◆ **REQUIRED WORK**: Reading the listing that follows, count the lines where "section" appears, and answer with only that count.

◆ **MATERIAL SUPPLIED**:
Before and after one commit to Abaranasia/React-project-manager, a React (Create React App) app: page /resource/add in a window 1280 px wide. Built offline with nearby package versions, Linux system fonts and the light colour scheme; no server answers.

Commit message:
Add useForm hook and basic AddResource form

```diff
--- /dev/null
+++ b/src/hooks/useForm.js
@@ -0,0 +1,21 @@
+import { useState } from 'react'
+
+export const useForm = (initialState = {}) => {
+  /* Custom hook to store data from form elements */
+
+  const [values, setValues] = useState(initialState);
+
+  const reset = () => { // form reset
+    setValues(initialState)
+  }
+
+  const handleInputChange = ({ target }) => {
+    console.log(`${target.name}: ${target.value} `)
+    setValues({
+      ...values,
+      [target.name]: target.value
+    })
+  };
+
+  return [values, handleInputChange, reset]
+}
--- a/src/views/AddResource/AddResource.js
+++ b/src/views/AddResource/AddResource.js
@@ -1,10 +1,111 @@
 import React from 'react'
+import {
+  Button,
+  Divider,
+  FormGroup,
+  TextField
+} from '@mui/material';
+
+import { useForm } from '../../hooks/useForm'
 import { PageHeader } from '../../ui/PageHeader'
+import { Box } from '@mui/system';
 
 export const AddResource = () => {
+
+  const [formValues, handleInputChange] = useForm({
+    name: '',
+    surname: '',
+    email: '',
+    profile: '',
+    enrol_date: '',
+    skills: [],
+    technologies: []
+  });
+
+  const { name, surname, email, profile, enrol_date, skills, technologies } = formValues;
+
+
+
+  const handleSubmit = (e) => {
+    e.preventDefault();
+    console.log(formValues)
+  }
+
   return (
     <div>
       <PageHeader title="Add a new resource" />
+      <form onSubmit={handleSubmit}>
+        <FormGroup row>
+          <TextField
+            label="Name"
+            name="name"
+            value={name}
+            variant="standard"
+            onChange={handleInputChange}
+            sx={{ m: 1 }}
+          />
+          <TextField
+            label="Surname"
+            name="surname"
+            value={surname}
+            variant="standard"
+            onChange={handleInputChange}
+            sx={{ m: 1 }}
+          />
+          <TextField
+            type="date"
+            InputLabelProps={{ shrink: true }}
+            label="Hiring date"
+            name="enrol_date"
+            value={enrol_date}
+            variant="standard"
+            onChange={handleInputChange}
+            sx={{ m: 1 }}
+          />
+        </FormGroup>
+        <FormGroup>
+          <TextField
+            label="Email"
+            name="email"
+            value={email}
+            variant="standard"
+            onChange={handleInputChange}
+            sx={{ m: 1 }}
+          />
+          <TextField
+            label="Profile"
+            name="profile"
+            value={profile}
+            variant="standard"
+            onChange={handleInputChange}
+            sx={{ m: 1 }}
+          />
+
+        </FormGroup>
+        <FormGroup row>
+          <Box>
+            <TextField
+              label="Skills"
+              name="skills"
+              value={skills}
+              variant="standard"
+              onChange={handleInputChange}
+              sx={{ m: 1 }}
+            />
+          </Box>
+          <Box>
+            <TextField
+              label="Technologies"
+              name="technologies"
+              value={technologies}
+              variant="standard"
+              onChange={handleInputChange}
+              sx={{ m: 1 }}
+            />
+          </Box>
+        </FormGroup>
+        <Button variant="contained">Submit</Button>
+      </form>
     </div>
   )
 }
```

==

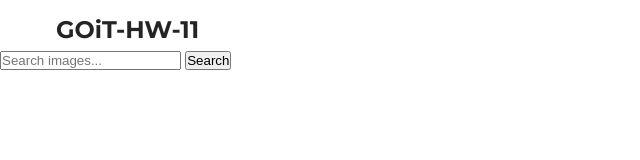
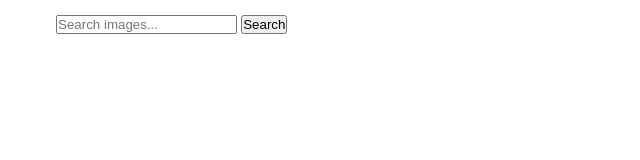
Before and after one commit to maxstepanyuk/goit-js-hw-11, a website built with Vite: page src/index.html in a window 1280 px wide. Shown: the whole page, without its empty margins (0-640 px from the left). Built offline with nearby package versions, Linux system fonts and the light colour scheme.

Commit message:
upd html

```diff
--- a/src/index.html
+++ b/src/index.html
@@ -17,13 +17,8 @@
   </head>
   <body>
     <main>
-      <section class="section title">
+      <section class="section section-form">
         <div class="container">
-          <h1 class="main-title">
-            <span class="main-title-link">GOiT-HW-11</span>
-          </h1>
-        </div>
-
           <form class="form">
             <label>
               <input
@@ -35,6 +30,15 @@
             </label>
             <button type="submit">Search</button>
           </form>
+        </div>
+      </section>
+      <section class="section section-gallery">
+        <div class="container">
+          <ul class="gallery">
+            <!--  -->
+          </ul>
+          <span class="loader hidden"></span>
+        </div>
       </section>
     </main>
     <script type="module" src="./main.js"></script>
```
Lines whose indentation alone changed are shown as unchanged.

◆ **EXPECTED ANSWER**: 5